Renewed call from wind energy giant for firms to pitch their services
PUBLISHED: 05:30 26 June 2018 | UPDATED: 08:15 26 June 2018
© Ben Barden Photography Ltd.
A campaign to get more East Anglian businesses involved in a multi-billion pound energy project off the region’s coast is being stepped up.
Vattenfall, the developer behind the proposed Norfolk Vanguard and Norfolk Boreas offshore wind farm developments, is calling for more local companies to pitch the skills they could offer to the project – on which construction work could begin in less than three years.
The Swedish energy giant is particularly keen to hear from businesses who could install onshore electrical infrastructure – which will involve around 60km of cable to connect the wind farms to substations and the use of HVDC (high voltage direct current) technology.
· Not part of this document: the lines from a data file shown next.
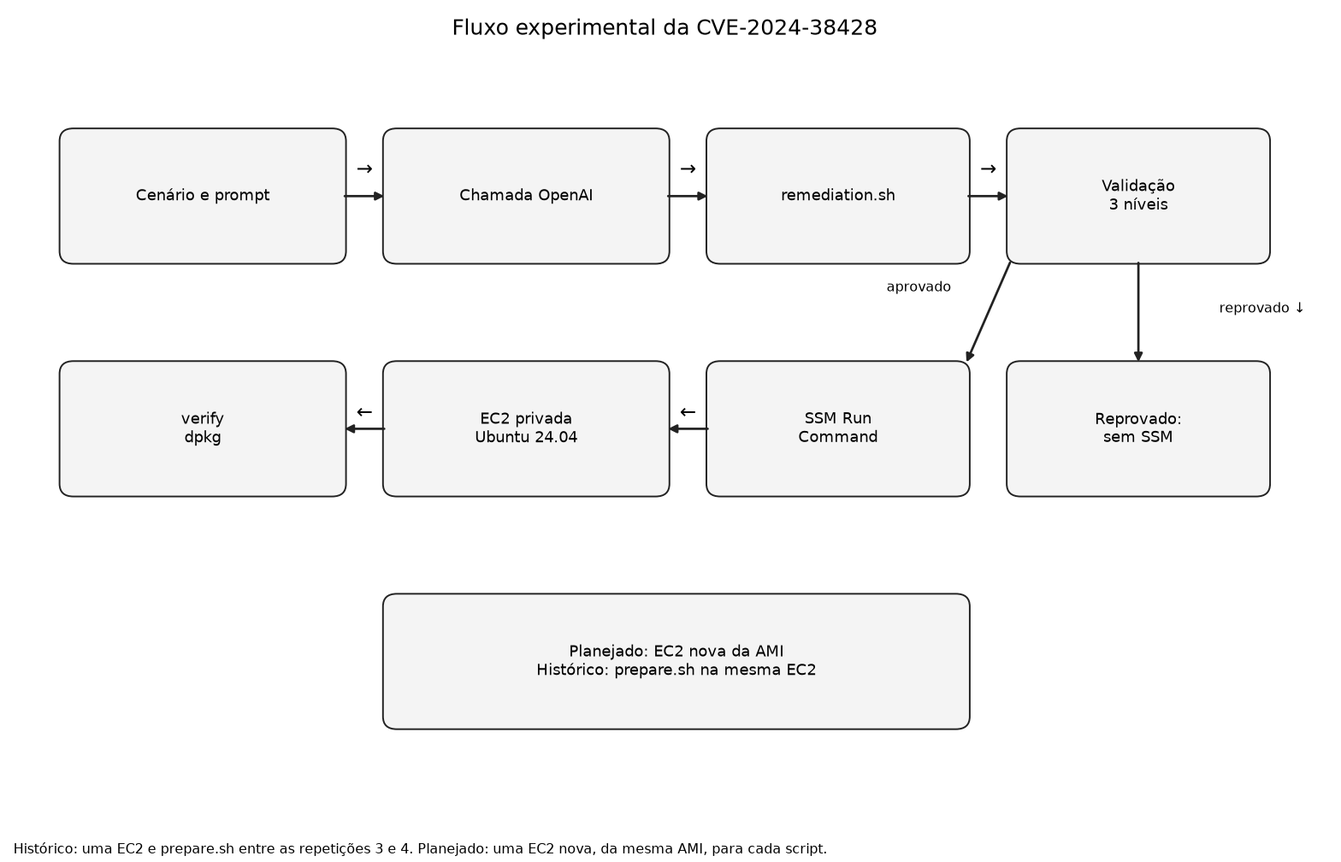
samorimth/project-automation-remediate keeps this Mermaid diagram as tcc-gpt-linux/docs/arquitetura/fluxo_experimental.png. Above is the earlier version. Its source is kept beside it as tcc-gpt-linux/docs/arquitetura/fluxo_experimental.mmd.
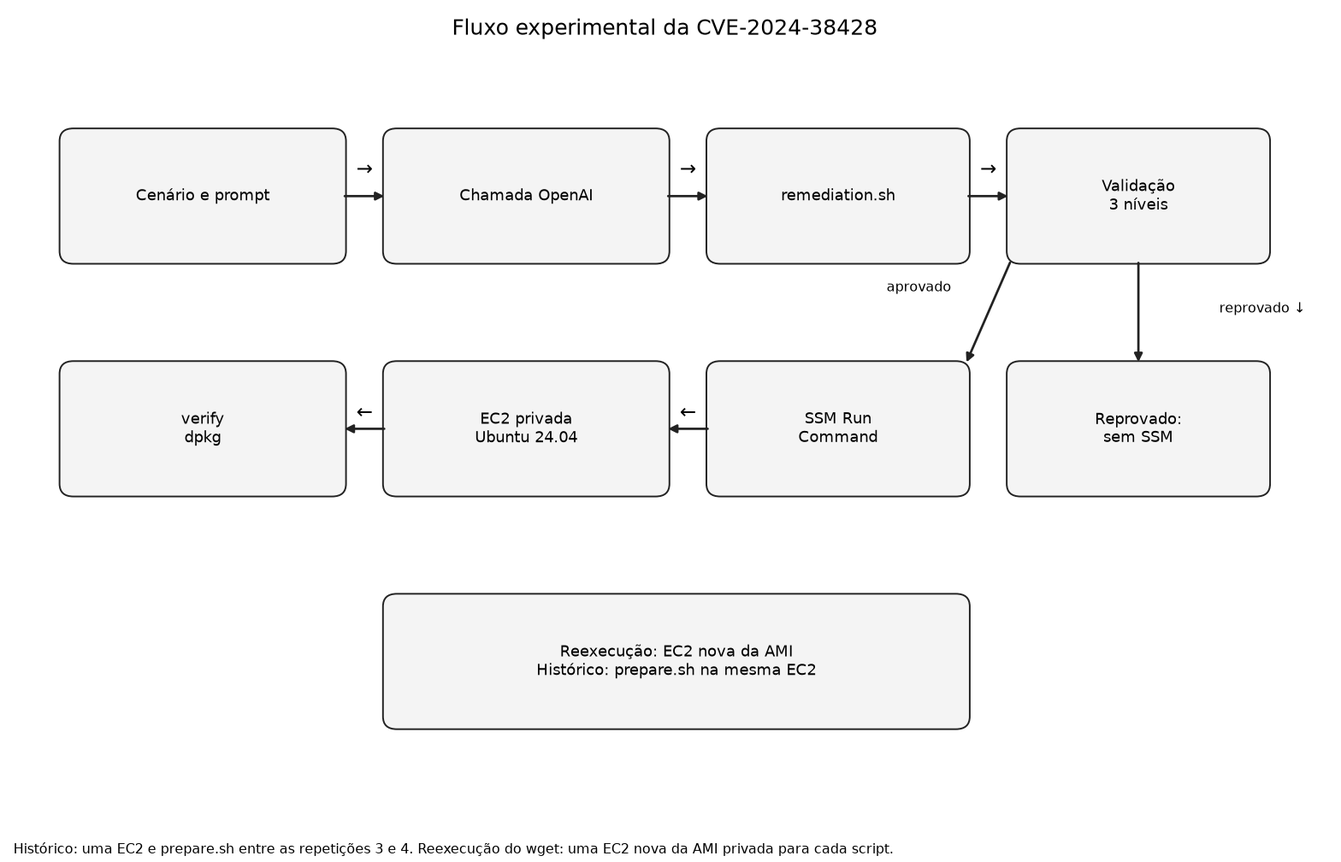
Above is the later version.

What changed in the source:
```diff
@@ -4,7 +4,7 @@
     prepare[prepare.sh --apply entre as repeticoes 3 e 4]
     mesmaEc2 --> prepare --> mesmaEc2
   end
-  subgraph planejado [Fluxo exigido daqui em diante]
+  subgraph usado [Usado na reexecucao do wget em 12/11/2026]
     ami[AMI privada de referencia]
     nova[EC2 nova para um unico script]
     antes[Verificacao before.json]
```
Rob Lilly, Vattenfall’s procurement manager for the Vanguard and Boreas projects, said: “In our experience, businesses that move first have the advantage and our request for information is designed to give local firms the edge when construction contracts start being let, potentially as early as 2020.”
Ruari Lean, project manager for Norfolk Vanguard, added: “Throughout our consultation with local people and organisations we have heard loud and clear there is an appetite to work with us and put Norfolk on the global offshore wind map.”
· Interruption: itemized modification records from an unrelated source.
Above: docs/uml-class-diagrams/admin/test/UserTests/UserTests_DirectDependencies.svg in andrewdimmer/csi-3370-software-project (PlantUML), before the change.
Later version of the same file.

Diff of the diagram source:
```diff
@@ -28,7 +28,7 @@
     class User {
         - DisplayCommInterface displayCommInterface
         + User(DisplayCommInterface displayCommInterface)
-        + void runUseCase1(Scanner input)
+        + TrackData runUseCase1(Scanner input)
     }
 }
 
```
An initial event for businesses interested in working on the project was held in March for them to find out how they could fit into the supply chain for the developments.
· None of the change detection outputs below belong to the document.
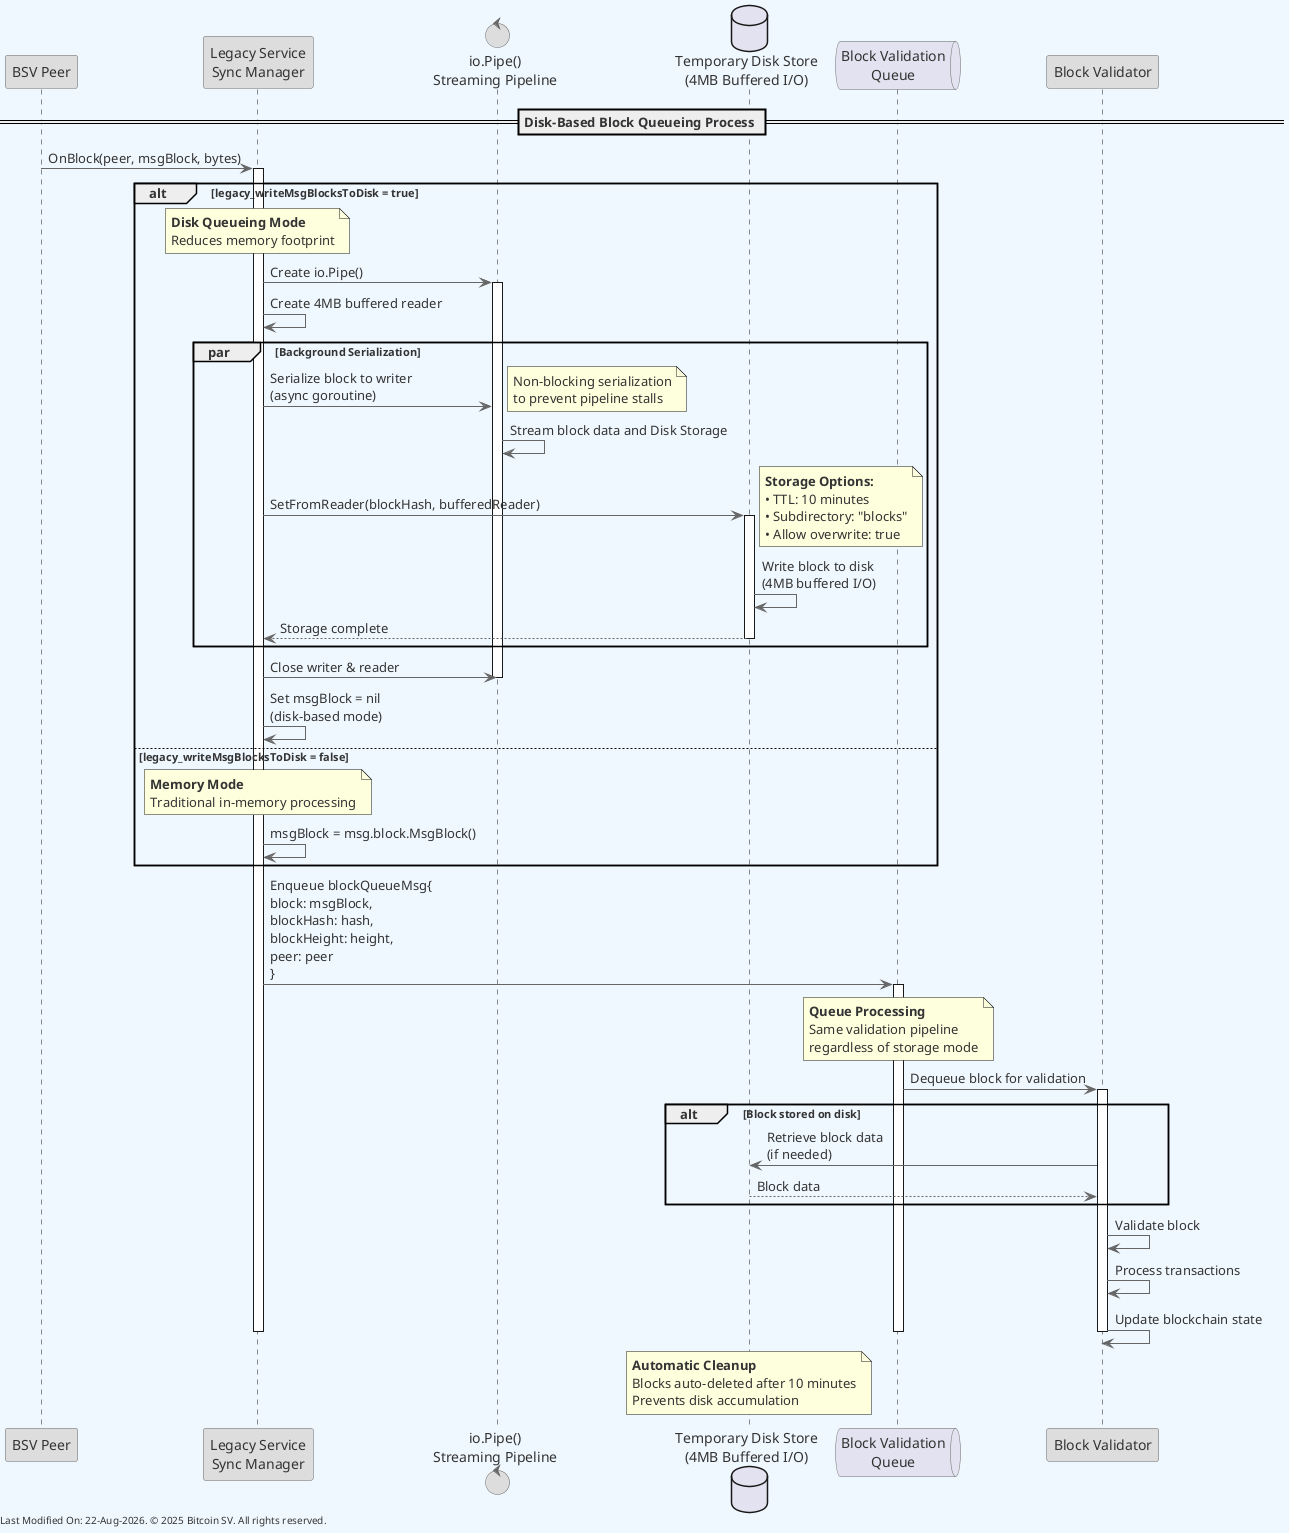
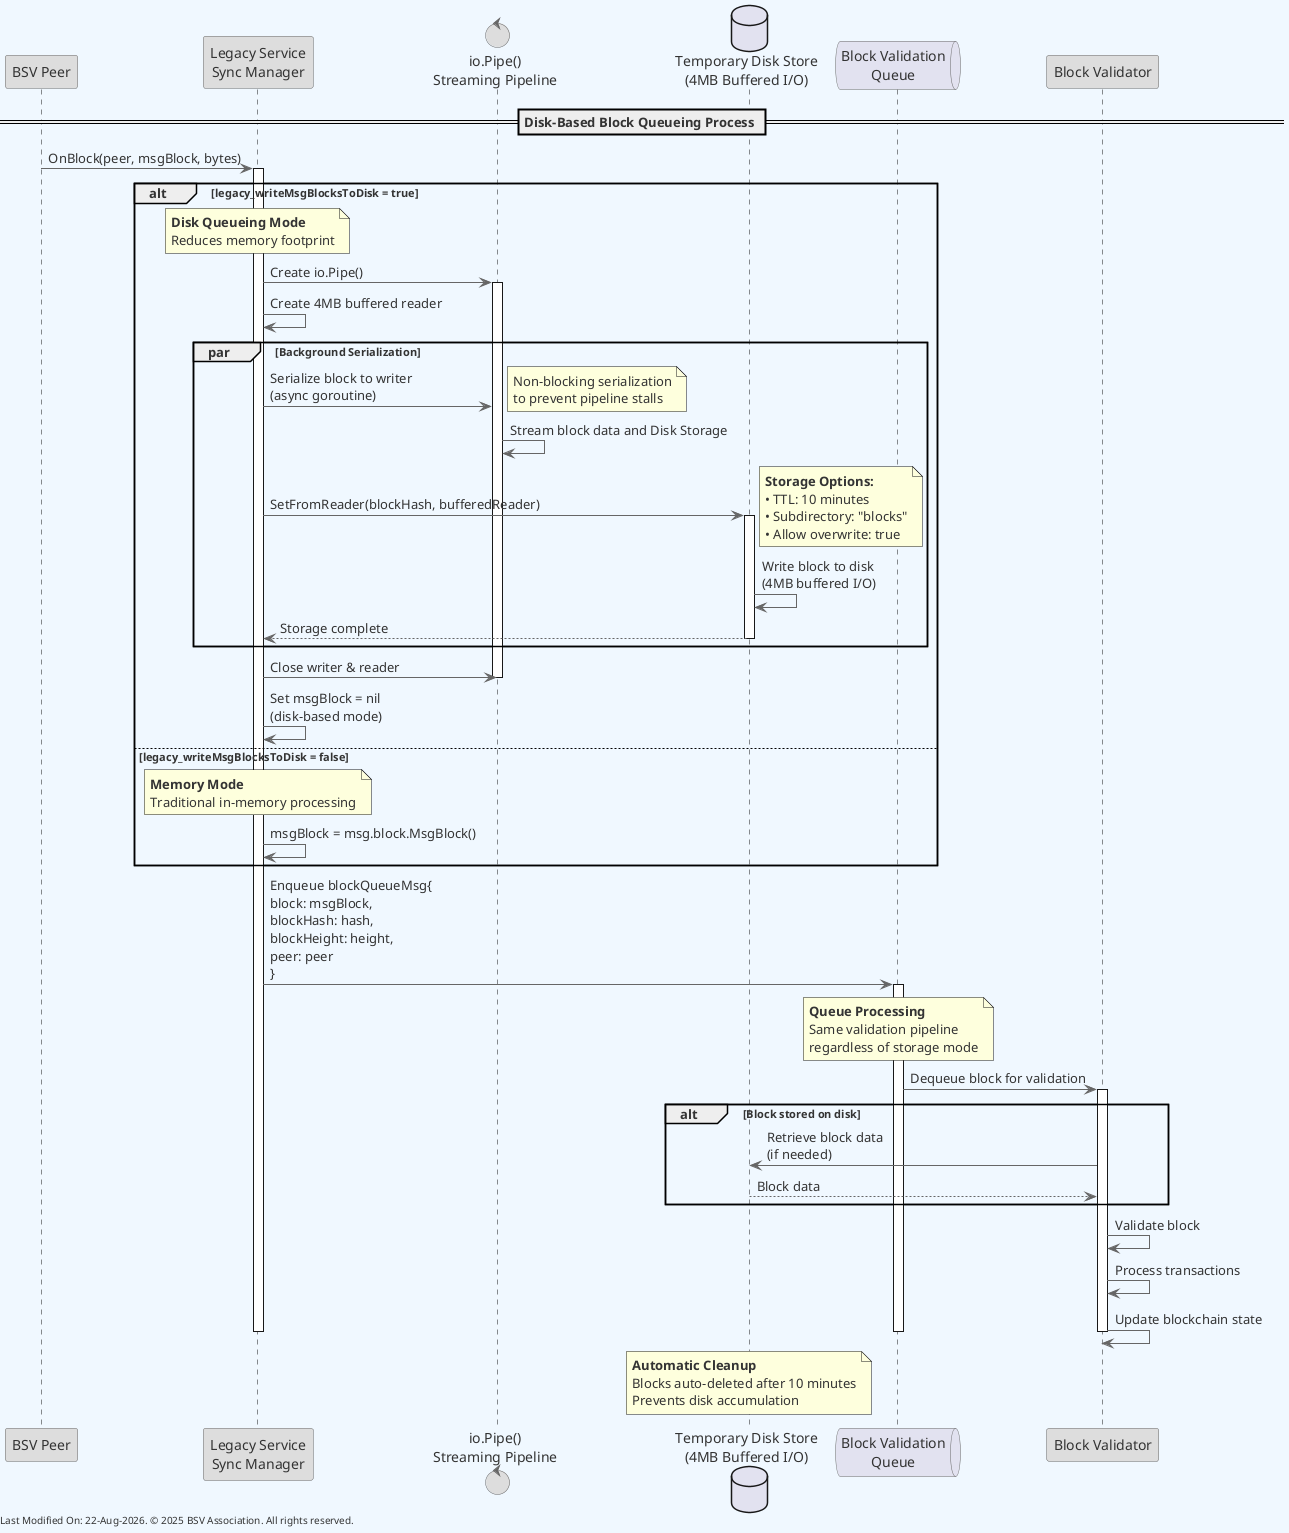
@startuml disk_block_queueing
skinparam backgroundColor #F0F8FF
skinparam defaultFontColor #333333
skinparam arrowColor #666666

' Define borders for all elements
skinparam entity {
  BorderColor #666666
  BackgroundColor #DDDDDD
}

skinparam control {
  BorderColor #666666
  BackgroundColor #DDDDDD
}

skinparam participant {
  BorderColor #666666
  BackgroundColor #DDDDDD
}

skinparam queue {
  BorderColor #666666
  BackgroundColor #E2E2F0
}

participant "BSV Peer" as peer
participant "Legacy Service\nSync Manager" as syncMgr
control "io.Pipe()\nStreaming Pipeline" as pipe
database "Temporary Disk Store\n(4MB Buffered I/O)" as tempStore
queue "Block Validation\nQueue" as blockQueue
participant "Block Validator" as validator

== Disk-Based Block Queueing Process ==

peer -> syncMgr : OnBlock(peer, msgBlock, bytes)
activate syncMgr

alt legacy_writeMsgBlocksToDisk = true
    note over syncMgr : **Disk Queueing Mode**\nReduces memory footprint

    syncMgr -> pipe : Create io.Pipe()
    activate pipe

    syncMgr -> syncMgr : Create 4MB buffered reader

    par Background Serialization
        syncMgr -> pipe : Serialize block to writer\n(async goroutine)
        note right : Non-blocking serialization\nto prevent pipeline stalls
        pipe -> pipe : Stream block data and Disk Storage
        syncMgr -> tempStore : SetFromReader(blockHash, bufferedReader)
        note right : **Storage Options:**\n• TTL: 10 minutes\n• Subdirectory: "blocks"\n• Allow overwrite: true
        activate tempStore
        tempStore -> tempStore : Write block to disk\n(4MB buffered I/O)
        tempStore --> syncMgr : Storage complete
        deactivate tempStore
    end

    syncMgr -> pipe : Close writer & reader
    deactivate pipe

    syncMgr -> syncMgr : Set msgBlock = nil\n(disk-based mode)

else legacy_writeMsgBlocksToDisk = false
    note over syncMgr : **Memory Mode**\nTraditional in-memory processing
    syncMgr -> syncMgr : msgBlock = msg.block.MsgBlock()
end

syncMgr -> blockQueue : Enqueue blockQueueMsg{\nblock: msgBlock,\nblockHash: hash,\nblockHeight: height,\npeer: peer\n}
activate blockQueue

note over blockQueue : **Queue Processing**\nSame validation pipeline\nregardless of storage mode

blockQueue -> validator : Dequeue block for validation
activate validator

alt Block stored on disk
    validator -> tempStore : Retrieve block data\n(if needed)
    tempStore --> validator : Block data
end

validator -> validator : Validate block
validator -> validator : Process transactions
validator -> validator : Update blockchain state

deactivate validator
deactivate blockQueue

note over tempStore : **Automatic Cleanup**\nBlocks auto-deleted after 10 minutes\nPrevents disk accumulation

deactivate syncMgr

- left footer "Legacy Service - Disk-Based Block Queueing \n Last Modified On: %date("dd-MMM-yyyy"). © 2025 Bitcoin SV. All rights reserved."
+ left footer "Legacy Service - Disk-Based Block Queueing \n Last Modified On: %date("dd-MMM-yyyy"). © 2025 BSV Association. All rights reserved."

- left footer "Last Modified On: %date("dd-MMM-yyyy"). © 2025 Bitcoin SV. All rights reserved."
+ left footer "Last Modified On: %date("dd-MMM-yyyy"). © 2025 BSV Association. All rights reserved."

@enduml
Vattenfall has said it is considering splitting its contracts into smaller packages to provide more opportunities for small and medium-sized businesses.
Mr Lilly previously said that he was looking for partnerships which could last the 25-year lifetimes of the Vanguard and Boreas wind farms.
Nova Fairbank, public affairs manager at Norfolk Chamber of Commerce, said: “We would hope to see hundreds of jobs created and many long-term opportunities in the wind energy sector for appropriately skilled young people.”
If permission is granted for the project off the east coast of Norfolk in 2019, the wind farms could be up and running by the middle of the next decade, generating a combined capacity of 3.6GW – enough electricity to meet the annual demand of 2.6 million households, almost 10% of total household demand.